The designer portfolio contains many Flemish and Brussels designers, such as Roel Vandebeek, Stefan Schöning, Peter Van Riet, Bart Lens and Jean-François D’Or, as well as the American-Korean Sean Yoo, the Swiss Lor Zingg and the Germans Andrey Munteanu and Mathias Demacker. Roel Vandebeek designed the very straight-lined, minimalist sofas for Jongform and Sur&Plus, such as the Border, the Rambla and the Forum. Austere sofas with surprising details and a subtle interplay of proportions. Stefan Schöning has shown signs of remarkable versatility, with a surprisingly angular Count & Basie, the straight Dexter, the James that plays with straight and round, the Solo singular unit and the broad Wilson. In each of these models, he manages to strike an attractive balance between volumes. Peter Van Riet creates a suggestive design in his Balance, with its visionary play on lines.
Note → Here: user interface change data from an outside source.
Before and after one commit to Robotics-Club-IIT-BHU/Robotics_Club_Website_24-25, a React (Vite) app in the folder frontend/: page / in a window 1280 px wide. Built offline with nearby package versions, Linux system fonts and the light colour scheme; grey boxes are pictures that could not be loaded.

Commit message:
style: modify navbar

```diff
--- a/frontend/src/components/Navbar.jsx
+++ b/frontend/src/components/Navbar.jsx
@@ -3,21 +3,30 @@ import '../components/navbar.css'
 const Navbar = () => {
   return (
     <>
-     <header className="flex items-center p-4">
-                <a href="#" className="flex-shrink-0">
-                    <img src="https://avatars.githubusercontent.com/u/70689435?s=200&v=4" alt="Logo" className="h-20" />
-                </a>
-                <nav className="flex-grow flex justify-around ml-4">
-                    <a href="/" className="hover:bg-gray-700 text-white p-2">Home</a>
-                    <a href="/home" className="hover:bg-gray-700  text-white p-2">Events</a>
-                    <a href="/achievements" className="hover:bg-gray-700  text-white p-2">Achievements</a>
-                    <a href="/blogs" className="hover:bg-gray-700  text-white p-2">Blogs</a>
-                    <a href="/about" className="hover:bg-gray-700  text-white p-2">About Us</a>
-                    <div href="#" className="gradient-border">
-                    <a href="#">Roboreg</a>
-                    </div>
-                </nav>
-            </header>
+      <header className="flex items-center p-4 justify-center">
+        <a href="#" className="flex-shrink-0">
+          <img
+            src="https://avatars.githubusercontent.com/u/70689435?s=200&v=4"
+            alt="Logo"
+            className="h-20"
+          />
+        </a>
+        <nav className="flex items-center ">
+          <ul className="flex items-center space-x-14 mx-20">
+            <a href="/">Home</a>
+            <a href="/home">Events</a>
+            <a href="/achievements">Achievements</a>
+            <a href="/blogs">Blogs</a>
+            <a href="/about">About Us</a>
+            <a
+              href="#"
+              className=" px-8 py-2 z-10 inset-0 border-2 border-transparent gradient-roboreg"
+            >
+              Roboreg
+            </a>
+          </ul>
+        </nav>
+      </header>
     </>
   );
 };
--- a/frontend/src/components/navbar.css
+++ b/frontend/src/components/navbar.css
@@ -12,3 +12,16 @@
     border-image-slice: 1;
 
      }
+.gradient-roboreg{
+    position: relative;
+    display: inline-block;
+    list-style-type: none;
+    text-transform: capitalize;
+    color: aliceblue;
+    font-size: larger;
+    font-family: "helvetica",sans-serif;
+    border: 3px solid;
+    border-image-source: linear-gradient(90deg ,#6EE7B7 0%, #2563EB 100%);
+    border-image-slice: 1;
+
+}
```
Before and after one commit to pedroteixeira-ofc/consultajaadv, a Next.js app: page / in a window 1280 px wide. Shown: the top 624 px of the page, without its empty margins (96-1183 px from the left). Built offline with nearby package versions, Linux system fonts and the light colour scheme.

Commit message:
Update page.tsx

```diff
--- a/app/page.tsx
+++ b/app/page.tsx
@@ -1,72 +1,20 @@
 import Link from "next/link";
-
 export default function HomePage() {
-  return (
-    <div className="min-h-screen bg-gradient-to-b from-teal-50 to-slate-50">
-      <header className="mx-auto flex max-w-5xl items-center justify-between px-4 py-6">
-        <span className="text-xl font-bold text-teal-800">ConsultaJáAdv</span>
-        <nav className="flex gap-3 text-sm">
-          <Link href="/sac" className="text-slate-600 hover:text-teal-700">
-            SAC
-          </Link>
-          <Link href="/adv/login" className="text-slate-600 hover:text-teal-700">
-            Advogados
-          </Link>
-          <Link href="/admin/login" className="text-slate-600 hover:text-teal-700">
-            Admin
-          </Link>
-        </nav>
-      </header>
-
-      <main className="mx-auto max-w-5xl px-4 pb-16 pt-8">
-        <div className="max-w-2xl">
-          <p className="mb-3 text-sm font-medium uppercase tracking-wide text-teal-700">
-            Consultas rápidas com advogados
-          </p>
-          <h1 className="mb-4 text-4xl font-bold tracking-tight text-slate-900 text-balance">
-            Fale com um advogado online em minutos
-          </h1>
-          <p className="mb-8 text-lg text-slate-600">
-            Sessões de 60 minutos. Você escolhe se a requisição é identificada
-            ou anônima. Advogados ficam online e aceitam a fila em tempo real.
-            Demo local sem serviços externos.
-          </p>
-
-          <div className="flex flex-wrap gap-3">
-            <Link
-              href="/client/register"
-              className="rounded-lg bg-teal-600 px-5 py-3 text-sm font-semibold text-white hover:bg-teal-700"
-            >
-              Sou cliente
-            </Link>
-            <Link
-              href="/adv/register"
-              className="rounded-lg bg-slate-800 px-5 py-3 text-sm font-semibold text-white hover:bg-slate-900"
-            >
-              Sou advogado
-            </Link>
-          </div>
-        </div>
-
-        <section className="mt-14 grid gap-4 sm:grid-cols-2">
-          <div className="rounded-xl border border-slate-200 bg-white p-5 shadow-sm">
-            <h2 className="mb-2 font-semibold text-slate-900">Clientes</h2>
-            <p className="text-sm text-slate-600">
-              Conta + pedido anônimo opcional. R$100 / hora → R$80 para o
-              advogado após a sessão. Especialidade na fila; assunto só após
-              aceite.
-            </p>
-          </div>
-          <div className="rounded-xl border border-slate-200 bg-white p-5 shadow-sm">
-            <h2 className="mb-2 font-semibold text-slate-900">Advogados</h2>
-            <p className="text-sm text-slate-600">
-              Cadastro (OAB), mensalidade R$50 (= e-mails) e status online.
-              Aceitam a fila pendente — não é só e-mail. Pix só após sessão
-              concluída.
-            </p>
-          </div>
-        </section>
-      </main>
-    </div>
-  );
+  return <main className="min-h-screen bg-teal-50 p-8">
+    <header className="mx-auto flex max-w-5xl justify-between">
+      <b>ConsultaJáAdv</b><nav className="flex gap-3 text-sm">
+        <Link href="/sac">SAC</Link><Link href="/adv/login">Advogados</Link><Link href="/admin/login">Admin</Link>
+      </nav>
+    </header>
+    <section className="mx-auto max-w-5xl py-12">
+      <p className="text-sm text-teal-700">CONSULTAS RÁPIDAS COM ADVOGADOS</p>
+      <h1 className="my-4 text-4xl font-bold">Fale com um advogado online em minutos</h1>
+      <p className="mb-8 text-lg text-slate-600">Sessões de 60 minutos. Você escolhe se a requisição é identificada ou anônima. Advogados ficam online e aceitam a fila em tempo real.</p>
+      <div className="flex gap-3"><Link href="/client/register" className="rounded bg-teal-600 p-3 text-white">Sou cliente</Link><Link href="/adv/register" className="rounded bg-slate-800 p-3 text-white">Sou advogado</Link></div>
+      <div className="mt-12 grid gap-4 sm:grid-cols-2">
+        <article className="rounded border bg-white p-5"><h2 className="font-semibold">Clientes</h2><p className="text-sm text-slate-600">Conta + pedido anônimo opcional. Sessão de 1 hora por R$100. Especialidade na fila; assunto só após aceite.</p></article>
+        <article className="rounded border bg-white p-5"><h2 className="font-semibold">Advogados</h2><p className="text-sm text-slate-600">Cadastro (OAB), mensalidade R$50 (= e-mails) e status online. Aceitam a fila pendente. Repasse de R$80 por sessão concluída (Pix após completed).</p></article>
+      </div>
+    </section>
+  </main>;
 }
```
Lady, Thomas Wagner and Dirk Loff for Jongform
Lady, Thomas Wagner and Dirk Loff for Jongform

As a manufacturer, Jongform aims to bring passion, but Marc Huls himself has a real passion for Belgian design. He passes their portfolios to other manufacturers, gives them contact details for lighting manufacturers, for example, and so much more.

He loves to help them get started by working for him, to chart a course together. In this, like every good manager, he weighs the aesthetic and personal against the commercial. If a sofa looks good, radiates passion, has identity and gives identity and sells well, too, he is a happy man. Sales are essential to keep the 60-strong business running. This responsibility is what keeps Marc Huls’s finger on the pulse. In 2014, Jongform and Sur&Plus will be getting a little brother, Koozo. Certainly worth getting to know!

If you want to test Jongform’s furniture properly, you don’t go to the factory showroom in Genk, but rather, you are invited to OPUZ, a showroom or platform for architectural living, set up by a number of Belgian manufacturers (ArtSound, Jongform/Sur&Plus, Modular and Niko). A very deliberate choice by Marc Huls, founder and director of Jongform.